By the time construction began on the Hastings Building, Port Townsend was less dependent upon building materials brought in by ship.  The cast iron columns at street level, seen to particular advantage flanking the handsome west entry, were cast by the Port Townsend Foundry, which had been established in 1883.  Of all the materials used in construction, only the ceilings of the main floor stores, patented embossed iron that imitated decorative plaster and was currently thought to be “fireproof,” is recorded as being imported (these were from Northrup Company in Pittsburgh).  The morning Leader reported that “It has double floors throughout; the offices are all large and provided with every convenience and are arranged for either gas or electricity.”  Such amenities, not available in earlier Port Townsend office buildings, assured a full complement of tenants.  The highly desirable corner location was occupied by a real estate office, which shared the ground floor with Enoch F. Plummer, “Cigars, Tobacco, Confectionary, and Smokers’ Articles,” Max Gerson Dry Goods, and Jarrett T. Lewis Co.


A real estate office, an investment broker, accountants, physicians, and an architect originally occupied the upper floors of the building.  These offices opened into an interior court with a skylight: an innovative plan used here for the first time in Port Townsend and similarly replicated in Henry Yesler’s Pioneer Building (another E. H. Fisher building in Seattle’s Pioneer Square).  During World War II, the U.S. Army converted the upper floors of the Hastings Building to apartments for officers assigned to Fort Worden.  After the war, the upper floors went vacant until the 1960’s when they were used for the

Port Townsend Summer School of the Arts, a forerunner to Centrum.  Since that time the upper floors have returned to their vacant status and have remained vacant to the present.


Various tenants have consistently occupied the main floor over the years.  Current tenants include the Kim Thomson Art Forms, The Broken Spoke (bicycle rental, retail and repair), About Time (a women’s and children’s clothing store), and Frameworks (art framing and retail).


The Hastings Building is located in Port Townsend’s downtown Historic Commercial District.  This beautiful example of Elmer H. Fisher victorian architecture has three floors which are currently planned for a full historic rehabilitation as part of the Hastings Building/Hastings Landing Project.


For more information about this exciting historic rehabilitation project, contact our Project Manager by email at heather@hastingsestate.com or by phone at (206) 387-9846.


Bright Future


photo by David Whitfield

photo by Barney Burke

photo by Barney Burke

photo by Barney Burke

photo by Joe Lipka

photo by Heather Dudley Nollette

Top Left: Original woodwork, including redwood wainscoting and detailed ballistrades, are well preserved in the interior of the building.

Bottom Left: The back of the Hastings Building and the site of the new Hastings Landing, pictured from Union Wharf.

Right: The conservative Romanesque style architecture of the Hastings Building makes it a dominant part of the downtown Port Townsend skyline.
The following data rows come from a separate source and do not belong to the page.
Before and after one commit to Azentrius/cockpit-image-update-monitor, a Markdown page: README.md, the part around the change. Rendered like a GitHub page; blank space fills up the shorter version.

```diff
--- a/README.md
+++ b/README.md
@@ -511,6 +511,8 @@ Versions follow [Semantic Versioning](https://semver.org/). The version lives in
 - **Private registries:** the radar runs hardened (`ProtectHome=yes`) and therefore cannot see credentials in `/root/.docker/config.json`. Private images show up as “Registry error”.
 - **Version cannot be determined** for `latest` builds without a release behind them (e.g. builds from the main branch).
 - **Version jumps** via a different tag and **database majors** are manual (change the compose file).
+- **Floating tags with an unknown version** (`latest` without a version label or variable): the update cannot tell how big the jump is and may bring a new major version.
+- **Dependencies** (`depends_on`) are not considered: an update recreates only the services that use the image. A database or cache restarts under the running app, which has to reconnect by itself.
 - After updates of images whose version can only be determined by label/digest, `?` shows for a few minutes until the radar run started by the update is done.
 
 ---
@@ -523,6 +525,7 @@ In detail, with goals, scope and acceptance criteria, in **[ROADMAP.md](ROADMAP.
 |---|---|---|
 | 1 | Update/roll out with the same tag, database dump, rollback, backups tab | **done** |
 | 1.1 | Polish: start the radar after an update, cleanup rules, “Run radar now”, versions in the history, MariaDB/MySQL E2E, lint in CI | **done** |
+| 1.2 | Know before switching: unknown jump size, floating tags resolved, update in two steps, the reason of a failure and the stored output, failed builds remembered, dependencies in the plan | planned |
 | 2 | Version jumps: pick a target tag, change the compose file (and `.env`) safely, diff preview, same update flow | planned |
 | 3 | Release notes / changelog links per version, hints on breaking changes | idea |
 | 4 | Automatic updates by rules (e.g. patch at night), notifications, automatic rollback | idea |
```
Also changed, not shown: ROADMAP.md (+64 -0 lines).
The magnificent bay windows in the second and third floors give the structure a massive undulating form.

photo by Joe Lipka
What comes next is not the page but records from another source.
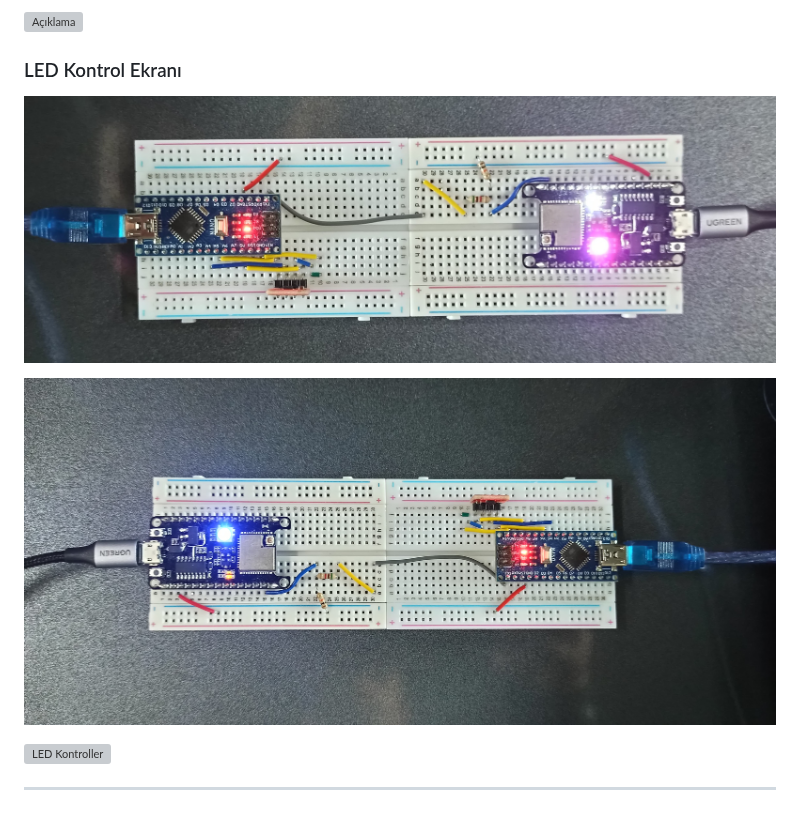
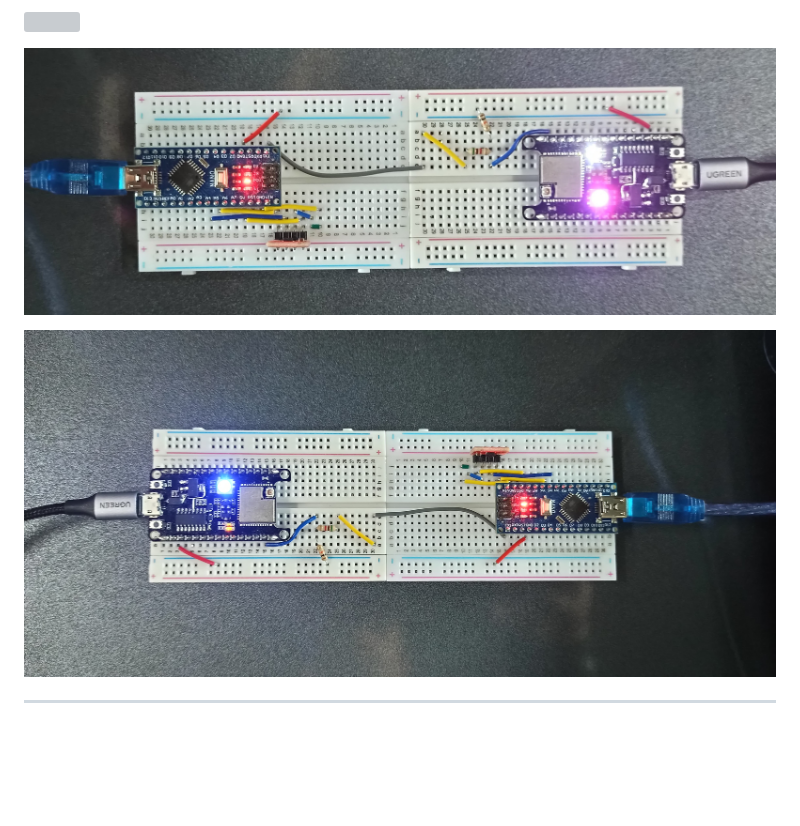
Before and after one commit to Metehan-DER/flutter-esp32-led-controller, a Markdown page: README.md, the part around one of its changes. GitHub-like rendering; blank space fills up the shorter version; grey boxes are pictures that could not be loaded.

```diff
--- a/README.md
+++ b/README.md
@@ -73,14 +73,9 @@ Bu proje, **Flutter** ile geliştirilmiş, **ESP32** cihazı üzerinden LED kont
 
-![Açıklama](assets/Github/Circuit2.jpg)
+![](assets/Github/Circuit2.jpg)
+
+![](assets/Github/Circuit3.jpg)
+
+![](assets/Github/Circuit4.jpg)
 
 
-
-### LED Kontrol Ekranı
-
-![Açıklama](assets/Github/Circuit3.jpg)
-
-![Açıklama](assets/Github/Circuit4.jpg)
-
-![LED Kontroller](screenshots/led_controls.png)
-
 ---
```
Also changed, not shown: other parts of README.md (+4 -4 lines).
The atrium is topped by a skylight which, when the rehabilitation is complete, will run across its full length and provide a stunning sense of light.  Note that many of the offices facing the hall have windows that give an exterior feel to interior spaces.
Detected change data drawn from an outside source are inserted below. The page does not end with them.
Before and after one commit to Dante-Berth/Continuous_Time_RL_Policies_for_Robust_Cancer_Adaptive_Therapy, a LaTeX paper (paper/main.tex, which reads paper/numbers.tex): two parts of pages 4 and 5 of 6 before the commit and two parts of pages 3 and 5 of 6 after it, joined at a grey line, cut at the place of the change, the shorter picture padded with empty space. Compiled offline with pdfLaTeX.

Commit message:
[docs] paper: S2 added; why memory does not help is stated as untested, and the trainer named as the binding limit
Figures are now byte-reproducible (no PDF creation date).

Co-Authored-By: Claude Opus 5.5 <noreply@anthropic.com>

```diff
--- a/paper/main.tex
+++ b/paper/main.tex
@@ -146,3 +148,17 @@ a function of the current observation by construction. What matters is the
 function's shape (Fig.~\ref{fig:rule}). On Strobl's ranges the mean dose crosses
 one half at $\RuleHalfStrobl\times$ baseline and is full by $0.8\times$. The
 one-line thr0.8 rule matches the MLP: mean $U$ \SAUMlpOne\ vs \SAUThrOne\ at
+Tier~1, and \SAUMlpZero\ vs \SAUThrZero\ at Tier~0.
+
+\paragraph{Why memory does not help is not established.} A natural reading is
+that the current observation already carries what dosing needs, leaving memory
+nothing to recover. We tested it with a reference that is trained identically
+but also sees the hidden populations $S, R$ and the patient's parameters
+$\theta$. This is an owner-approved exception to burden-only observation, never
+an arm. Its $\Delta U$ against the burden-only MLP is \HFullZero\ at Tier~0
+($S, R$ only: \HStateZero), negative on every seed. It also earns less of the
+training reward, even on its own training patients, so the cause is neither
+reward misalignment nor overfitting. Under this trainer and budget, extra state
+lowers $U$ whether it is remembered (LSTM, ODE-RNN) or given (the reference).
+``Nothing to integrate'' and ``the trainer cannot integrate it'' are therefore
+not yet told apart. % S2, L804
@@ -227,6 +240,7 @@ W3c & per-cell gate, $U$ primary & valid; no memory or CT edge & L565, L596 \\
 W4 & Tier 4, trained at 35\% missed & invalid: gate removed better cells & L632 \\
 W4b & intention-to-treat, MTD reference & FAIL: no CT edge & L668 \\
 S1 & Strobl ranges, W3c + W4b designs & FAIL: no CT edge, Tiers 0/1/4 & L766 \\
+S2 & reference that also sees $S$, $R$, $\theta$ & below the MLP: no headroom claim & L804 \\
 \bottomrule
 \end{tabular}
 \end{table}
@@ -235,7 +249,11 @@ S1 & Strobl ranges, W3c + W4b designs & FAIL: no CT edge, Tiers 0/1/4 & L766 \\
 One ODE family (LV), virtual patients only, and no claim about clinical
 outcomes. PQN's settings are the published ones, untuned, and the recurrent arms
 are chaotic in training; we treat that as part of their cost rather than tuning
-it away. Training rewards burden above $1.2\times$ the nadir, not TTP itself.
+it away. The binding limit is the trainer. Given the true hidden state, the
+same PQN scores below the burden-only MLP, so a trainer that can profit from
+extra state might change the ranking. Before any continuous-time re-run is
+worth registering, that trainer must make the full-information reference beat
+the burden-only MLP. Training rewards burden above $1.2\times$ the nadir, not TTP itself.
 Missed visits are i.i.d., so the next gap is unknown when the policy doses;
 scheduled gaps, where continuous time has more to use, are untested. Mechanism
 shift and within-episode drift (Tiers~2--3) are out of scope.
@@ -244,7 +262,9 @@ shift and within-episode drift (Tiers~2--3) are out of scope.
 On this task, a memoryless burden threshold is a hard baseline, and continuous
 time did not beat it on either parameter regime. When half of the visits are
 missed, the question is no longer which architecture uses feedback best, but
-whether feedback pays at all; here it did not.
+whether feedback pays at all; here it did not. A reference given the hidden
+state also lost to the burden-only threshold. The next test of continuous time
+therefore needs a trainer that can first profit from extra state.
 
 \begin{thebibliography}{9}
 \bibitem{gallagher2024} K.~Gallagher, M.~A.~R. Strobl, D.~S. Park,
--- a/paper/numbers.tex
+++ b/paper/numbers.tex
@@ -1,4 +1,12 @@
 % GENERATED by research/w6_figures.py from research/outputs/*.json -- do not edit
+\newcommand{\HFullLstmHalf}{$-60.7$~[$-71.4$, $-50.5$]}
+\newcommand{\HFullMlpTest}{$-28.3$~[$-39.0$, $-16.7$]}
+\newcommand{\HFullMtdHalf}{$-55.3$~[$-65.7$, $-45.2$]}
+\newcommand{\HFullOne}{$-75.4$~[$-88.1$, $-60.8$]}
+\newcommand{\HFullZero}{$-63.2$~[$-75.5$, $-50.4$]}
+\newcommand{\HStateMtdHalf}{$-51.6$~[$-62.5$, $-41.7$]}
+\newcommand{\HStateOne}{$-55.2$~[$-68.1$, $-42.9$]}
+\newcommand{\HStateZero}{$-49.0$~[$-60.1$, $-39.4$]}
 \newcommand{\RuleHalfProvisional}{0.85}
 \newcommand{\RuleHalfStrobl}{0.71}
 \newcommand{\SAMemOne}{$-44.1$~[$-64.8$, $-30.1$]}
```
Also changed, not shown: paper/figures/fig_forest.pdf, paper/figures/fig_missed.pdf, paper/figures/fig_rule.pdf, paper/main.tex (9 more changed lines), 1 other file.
Beautiful bays overlook the intersection of Taylor and Water Streets in historic

Port Townsend, WA. The original design of the building included a spired cupola atop this northeastern bay, which we hope to recreate in the final phase of the building’s rehabilitation.

This fireplace is located in one of the existing offices. Inlaid with Italian marble, this feature makes a statement of elegant quality which we will strive to preserve throughout the rehabilitation.

Much of the original hardware remains in excellent condition in the interior of the building, including iron door hinges like the one pictured above.